_DATASET ENTRIES_
[Start of Attachment]

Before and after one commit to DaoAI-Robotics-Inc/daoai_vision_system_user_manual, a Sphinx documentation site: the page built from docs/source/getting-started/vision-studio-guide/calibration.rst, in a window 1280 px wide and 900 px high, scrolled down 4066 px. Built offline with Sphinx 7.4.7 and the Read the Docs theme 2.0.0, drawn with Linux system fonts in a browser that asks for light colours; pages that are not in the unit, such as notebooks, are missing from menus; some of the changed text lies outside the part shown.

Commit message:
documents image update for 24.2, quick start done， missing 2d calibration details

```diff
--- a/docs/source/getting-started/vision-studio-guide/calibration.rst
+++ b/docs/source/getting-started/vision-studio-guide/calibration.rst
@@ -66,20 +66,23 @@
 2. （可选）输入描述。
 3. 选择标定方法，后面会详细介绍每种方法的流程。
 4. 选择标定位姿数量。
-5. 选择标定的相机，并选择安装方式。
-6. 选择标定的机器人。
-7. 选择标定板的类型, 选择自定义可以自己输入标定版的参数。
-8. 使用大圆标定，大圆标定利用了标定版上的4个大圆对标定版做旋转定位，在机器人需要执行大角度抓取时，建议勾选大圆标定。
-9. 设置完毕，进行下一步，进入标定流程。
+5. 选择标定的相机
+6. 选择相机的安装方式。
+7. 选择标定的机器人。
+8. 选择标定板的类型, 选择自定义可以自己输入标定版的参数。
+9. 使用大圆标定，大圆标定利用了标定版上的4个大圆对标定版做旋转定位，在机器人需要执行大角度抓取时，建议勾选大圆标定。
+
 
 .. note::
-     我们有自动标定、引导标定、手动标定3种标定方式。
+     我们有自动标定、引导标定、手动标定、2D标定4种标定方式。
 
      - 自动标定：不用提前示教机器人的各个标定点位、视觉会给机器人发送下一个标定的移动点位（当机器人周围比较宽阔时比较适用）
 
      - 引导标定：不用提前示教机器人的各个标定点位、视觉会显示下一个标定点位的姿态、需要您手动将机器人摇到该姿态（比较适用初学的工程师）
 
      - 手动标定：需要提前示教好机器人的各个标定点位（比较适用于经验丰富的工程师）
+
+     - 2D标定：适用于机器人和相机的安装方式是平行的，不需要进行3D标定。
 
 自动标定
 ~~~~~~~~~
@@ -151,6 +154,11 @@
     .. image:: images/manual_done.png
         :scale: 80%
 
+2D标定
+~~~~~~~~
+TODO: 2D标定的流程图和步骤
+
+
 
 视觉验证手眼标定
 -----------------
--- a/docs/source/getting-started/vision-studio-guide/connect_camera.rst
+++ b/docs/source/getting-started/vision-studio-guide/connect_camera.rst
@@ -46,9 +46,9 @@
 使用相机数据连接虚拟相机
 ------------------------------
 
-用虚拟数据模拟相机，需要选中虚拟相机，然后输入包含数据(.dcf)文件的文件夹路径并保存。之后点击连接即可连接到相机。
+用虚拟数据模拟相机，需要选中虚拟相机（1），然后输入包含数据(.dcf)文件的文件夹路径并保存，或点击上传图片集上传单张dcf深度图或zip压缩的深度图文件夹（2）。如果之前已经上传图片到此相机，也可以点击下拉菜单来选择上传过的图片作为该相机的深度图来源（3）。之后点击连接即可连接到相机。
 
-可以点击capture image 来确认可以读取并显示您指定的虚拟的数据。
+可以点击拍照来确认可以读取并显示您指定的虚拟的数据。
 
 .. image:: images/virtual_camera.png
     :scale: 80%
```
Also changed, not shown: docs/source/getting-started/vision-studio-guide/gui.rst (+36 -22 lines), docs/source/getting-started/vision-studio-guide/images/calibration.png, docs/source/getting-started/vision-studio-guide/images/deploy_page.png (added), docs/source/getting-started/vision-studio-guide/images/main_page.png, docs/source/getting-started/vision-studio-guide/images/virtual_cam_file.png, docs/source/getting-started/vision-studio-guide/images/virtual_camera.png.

[End of Attachment]

_ABOUT THIS EXERCISE_
Set down the listing above exactly, line for line.

_TASK OUTPUT_
Before and after one commit to DaoAI-Robotics-Inc/daoai_vision_system_user_manual, a Sphinx documentation site: the page built from docs/source/getting-started/vision-studio-guide/calibration.rst, in a window 1280 px wide and 900 px high, scrolled down 4066 px. Built offline with Sphinx 7.4.7 and the Read the Docs theme 2.0.0, drawn with Linux system fonts in a browser that asks for light colours; pages that are not in the unit, such as notebooks, are missing from menus; some of the changed text lies outside the part shown.

Commit message:
documents image update for 24.2, quick start done， missing 2d calibration details

```diff
--- a/docs/source/getting-started/vision-studio-guide/calibration.rst
+++ b/docs/source/getting-started/vision-studio-guide/calibration.rst
@@ -66,20 +66,23 @@
 2. （可选）输入描述。
 3. 选择标定方法，后面会详细介绍每种方法的流程。
 4. 选择标定位姿数量。
-5. 选择标定的相机，并选择安装方式。
-6. 选择标定的机器人。
-7. 选择标定板的类型, 选择自定义可以自己输入标定版的参数。
-8. 使用大圆标定，大圆标定利用了标定版上的4个大圆对标定版做旋转定位，在机器人需要执行大角度抓取时，建议勾选大圆标定。
-9. 设置完毕，进行下一步，进入标定流程。
+5. 选择标定的相机
+6. 选择相机的安装方式。
+7. 选择标定的机器人。
+8. 选择标定板的类型, 选择自定义可以自己输入标定版的参数。
+9. 使用大圆标定，大圆标定利用了标定版上的4个大圆对标定版做旋转定位，在机器人需要执行大角度抓取时，建议勾选大圆标定。
+
 
 .. note::
-     我们有自动标定、引导标定、手动标定3种标定方式。
+     我们有自动标定、引导标定、手动标定、2D标定4种标定方式。
 
      - 自动标定：不用提前示教机器人的各个标定点位、视觉会给机器人发送下一个标定的移动点位（当机器人周围比较宽阔时比较适用）
 
      - 引导标定：不用提前示教机器人的各个标定点位、视觉会显示下一个标定点位的姿态、需要您手动将机器人摇到该姿态（比较适用初学的工程师）
 
      - 手动标定：需要提前示教好机器人的各个标定点位（比较适用于经验丰富的工程师）
+
+     - 2D标定：适用于机器人和相机的安装方式是平行的，不需要进行3D标定。
 
 自动标定
 ~~~~~~~~~
@@ -151,6 +154,11 @@
     .. image:: images/manual_done.png
         :scale: 80%
 
+2D标定
+~~~~~~~~
+TODO: 2D标定的流程图和步骤
+
+
 
 视觉验证手眼标定
 -----------------
--- a/docs/source/getting-started/vision-studio-guide/connect_camera.rst
+++ b/docs/source/getting-started/vision-studio-guide/connect_camera.rst
@@ -46,9 +46,9 @@
 使用相机数据连接虚拟相机
 ------------------------------
 
-用虚拟数据模拟相机，需要选中虚拟相机，然后输入包含数据(.dcf)文件的文件夹路径并保存。之后点击连接即可连接到相机。
+用虚拟数据模拟相机，需要选中虚拟相机（1），然后输入包含数据(.dcf)文件的文件夹路径并保存，或点击上传图片集上传单张dcf深度图或zip压缩的深度图文件夹（2）。如果之前已经上传图片到此相机，也可以点击下拉菜单来选择上传过的图片作为该相机的深度图来源（3）。之后点击连接即可连接到相机。
 
-可以点击capture image 来确认可以读取并显示您指定的虚拟的数据。
+可以点击拍照来确认可以读取并显示您指定的虚拟的数据。
 
 .. image:: images/virtual_camera.png
     :scale: 80%
```
Also changed, not shown: docs/source/getting-started/vision-studio-guide/gui.rst (+36 -22 lines), docs/source/getting-started/vision-studio-guide/images/calibration.png, docs/source/getting-started/vision-studio-guide/images/deploy_page.png (added), docs/source/getting-started/vision-studio-guide/images/main_page.png, docs/source/getting-started/vision-studio-guide/images/virtual_cam_file.png, docs/source/getting-started/vision-studio-guide/images/virtual_camera.png.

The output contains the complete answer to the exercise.